Problem requirements – Below are the entries to retype; reproduce each one exactly.

Records provided –
::::

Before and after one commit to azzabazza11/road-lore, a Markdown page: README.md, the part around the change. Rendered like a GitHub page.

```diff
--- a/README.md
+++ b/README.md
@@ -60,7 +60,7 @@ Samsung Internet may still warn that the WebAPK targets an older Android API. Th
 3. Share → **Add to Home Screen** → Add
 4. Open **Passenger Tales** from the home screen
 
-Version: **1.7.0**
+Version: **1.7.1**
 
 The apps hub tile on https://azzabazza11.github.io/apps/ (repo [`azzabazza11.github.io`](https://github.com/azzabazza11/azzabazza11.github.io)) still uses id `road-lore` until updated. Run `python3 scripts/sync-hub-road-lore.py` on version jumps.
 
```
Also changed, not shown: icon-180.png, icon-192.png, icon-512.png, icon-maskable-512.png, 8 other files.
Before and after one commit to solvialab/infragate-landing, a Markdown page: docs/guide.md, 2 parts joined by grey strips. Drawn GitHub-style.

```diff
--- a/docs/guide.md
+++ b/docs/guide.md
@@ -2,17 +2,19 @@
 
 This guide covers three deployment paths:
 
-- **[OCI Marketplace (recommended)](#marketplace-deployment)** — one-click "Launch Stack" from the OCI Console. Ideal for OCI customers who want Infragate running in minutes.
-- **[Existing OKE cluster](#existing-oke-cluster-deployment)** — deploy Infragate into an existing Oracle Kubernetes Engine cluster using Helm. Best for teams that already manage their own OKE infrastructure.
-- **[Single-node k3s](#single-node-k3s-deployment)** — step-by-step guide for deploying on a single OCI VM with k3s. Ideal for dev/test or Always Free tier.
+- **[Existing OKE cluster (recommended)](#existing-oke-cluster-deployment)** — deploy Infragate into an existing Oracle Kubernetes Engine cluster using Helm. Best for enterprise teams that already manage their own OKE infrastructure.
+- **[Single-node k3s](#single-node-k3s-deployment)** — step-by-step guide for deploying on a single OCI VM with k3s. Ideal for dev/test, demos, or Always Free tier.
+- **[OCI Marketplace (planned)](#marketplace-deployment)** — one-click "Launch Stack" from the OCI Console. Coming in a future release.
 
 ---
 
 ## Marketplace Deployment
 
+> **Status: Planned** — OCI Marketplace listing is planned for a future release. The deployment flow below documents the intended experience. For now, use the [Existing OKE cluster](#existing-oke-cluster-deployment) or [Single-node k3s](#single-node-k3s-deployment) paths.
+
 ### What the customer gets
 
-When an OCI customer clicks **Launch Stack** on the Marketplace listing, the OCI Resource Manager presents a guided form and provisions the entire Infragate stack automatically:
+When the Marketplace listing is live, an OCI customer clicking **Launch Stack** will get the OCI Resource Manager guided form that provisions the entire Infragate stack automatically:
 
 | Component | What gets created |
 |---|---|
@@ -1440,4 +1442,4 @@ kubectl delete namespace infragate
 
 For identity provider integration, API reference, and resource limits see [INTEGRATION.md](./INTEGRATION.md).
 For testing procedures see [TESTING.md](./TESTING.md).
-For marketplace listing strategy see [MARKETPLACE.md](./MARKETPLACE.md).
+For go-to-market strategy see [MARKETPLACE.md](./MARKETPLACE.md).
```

::::

Answer for the task –
Before and after one commit to azzabazza11/road-lore, a Markdown page: README.md, the part around the change. Rendered like a GitHub page.

```diff
--- a/README.md
+++ b/README.md
@@ -60,7 +60,7 @@ Samsung Internet may still warn that the WebAPK targets an older Android API. Th
 3. Share → **Add to Home Screen** → Add
 4. Open **Passenger Tales** from the home screen
 
-Version: **1.7.0**
+Version: **1.7.1**
 
 The apps hub tile on https://azzabazza11.github.io/apps/ (repo [`azzabazza11.github.io`](https://github.com/azzabazza11/azzabazza11.github.io)) still uses id `road-lore` until updated. Run `python3 scripts/sync-hub-road-lore.py` on version jumps.
 
```
Also changed, not shown: icon-180.png, icon-192.png, icon-512.png, icon-maskable-512.png, 8 other files.
Before and after one commit to solvialab/infragate-landing, a Markdown page: docs/guide.md, 2 parts joined by grey strips. Drawn GitHub-style.

```diff
--- a/docs/guide.md
+++ b/docs/guide.md
@@ -2,17 +2,19 @@
 
 This guide covers three deployment paths:
 
-- **[OCI Marketplace (recommended)](#marketplace-deployment)** — one-click "Launch Stack" from the OCI Console. Ideal for OCI customers who want Infragate running in minutes.
-- **[Existing OKE cluster](#existing-oke-cluster-deployment)** — deploy Infragate into an existing Oracle Kubernetes Engine cluster using Helm. Best for teams that already manage their own OKE infrastructure.
-- **[Single-node k3s](#single-node-k3s-deployment)** — step-by-step guide for deploying on a single OCI VM with k3s. Ideal for dev/test or Always Free tier.
+- **[Existing OKE cluster (recommended)](#existing-oke-cluster-deployment)** — deploy Infragate into an existing Oracle Kubernetes Engine cluster using Helm. Best for enterprise teams that already manage their own OKE infrastructure.
+- **[Single-node k3s](#single-node-k3s-deployment)** — step-by-step guide for deploying on a single OCI VM with k3s. Ideal for dev/test, demos, or Always Free tier.
+- **[OCI Marketplace (planned)](#marketplace-deployment)** — one-click "Launch Stack" from the OCI Console. Coming in a future release.
 
 ---
 
 ## Marketplace Deployment
 
+> **Status: Planned** — OCI Marketplace listing is planned for a future release. The deployment flow below documents the intended experience. For now, use the [Existing OKE cluster](#existing-oke-cluster-deployment) or [Single-node k3s](#single-node-k3s-deployment) paths.
+
 ### What the customer gets
 
-When an OCI customer clicks **Launch Stack** on the Marketplace listing, the OCI Resource Manager presents a guided form and provisions the entire Infragate stack automatically:
+When the Marketplace listing is live, an OCI customer clicking **Launch Stack** will get the OCI Resource Manager guided form that provisions the entire Infragate stack automatically:
 
 | Component | What gets created |
 |---|---|
@@ -1440,4 +1442,4 @@ kubectl delete namespace infragate
 
 For identity provider integration, API reference, and resource limits see [INTEGRATION.md](./INTEGRATION.md).
 For testing procedures see [TESTING.md](./TESTING.md).
-For marketplace listing strategy see [MARKETPLACE.md](./MARKETPLACE.md).
+For go-to-market strategy see [MARKETPLACE.md](./MARKETPLACE.md).
```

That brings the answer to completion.